The change agents – what is driving innovation in healthcare?
At the most basic level unmet needs drives healthcare innovation whether that is through a better way to check blood glucose levels or improving patient outcomes following a knee replacement. For example, Dexcom makes continuous glucose monitors that offer real time checking of blood glucose, avoiding potentially inaccurate skin prick tests, allow remote monitoring and at some stage may be linked to insulin pumps. On the surgical side current holding Stryker has been one of the leading innovators in robotic assisted surgery, currently working on building out its Mako platform from use in knee and hip surgery to upper extremity and spinal. Greater degrees of accuracy during surgical procedures ultimately lead to better patient outcomes.
The wave of innovation coming through the sector is broad and deep, we see companies like current holding Daiichi Sankyo, whose drug Enhertu is supplying breakthroughs in the treatment of breast cancer and Certara whose bio-simulation software can help to accelerate drug approval, further blurring the lines between healthcare and technology. There are also companies such as Teledoc who garnered significant attention through the pandemic as they provide easy remote access to healthcare services.
The application of this med-tech is potentially global and realistically intergenerational. The World Health Organization notes that healthcare innovation raises healthcare’s productivity, efficiency, reliability, sustainability, and security. By investing in healthcare models that are non-traditional, the aim is to decrease operational costs for providers, making healthcare more affordable for patients – all over the world.

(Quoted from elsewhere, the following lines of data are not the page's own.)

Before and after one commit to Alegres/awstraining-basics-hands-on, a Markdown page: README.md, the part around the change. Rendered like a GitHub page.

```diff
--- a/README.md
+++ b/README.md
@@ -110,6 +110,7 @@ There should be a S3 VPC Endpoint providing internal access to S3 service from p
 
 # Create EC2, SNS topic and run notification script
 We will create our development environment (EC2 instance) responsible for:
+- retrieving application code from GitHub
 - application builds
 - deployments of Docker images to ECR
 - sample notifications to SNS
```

Improving healthcare availability and effectiveness
According to the WHO and World Bank at least half of the world’s population cannot obtain essential health services. Increasing affordability, effectiveness and availability of services therefore needs to be a priority for this sector.
Companies like Qiagen support the decentralisation of healthcare, which have the potential to support health provision in remote areas through their development of in situ medical testing for multiple pathogens, removing the need to test and send samples off to a lab and wait for results to return. Traditionally this may take days to return results, the sub 1 hour turnaround offered by current holding Qiagen has obvious benefits to patient survival.
There has also been a shift, accelerated by the pandemic, to out of hospital care. Whether that is remote access to a physician, surgeries taking place in ambulatory surgical centres rather than hospitals or treatment being done within a patient’s home, as is the case with Outset Medical where they offer in-home dialysis machines.
In terms of increasing effectiveness, the rise of data driven decisions should help improve patient outcomes. Adoption of technology in the industry can allow vast amounts of data to be collected, analysed, and then used to make better informed future decisions about patient care.
The future of healthcare
What is undeniable when looking at healthcare is the role that technology is having in the development and ongoing integration of the different areas of this key sector. Looking to the future we believe this innovation can and will build momentum.
What is exciting is that while the healthcare sector is still in the relatively early stages of accelerating technological integration, healthcare innovation means that the possibilities for ground-breaking improvements in the near future are staggering.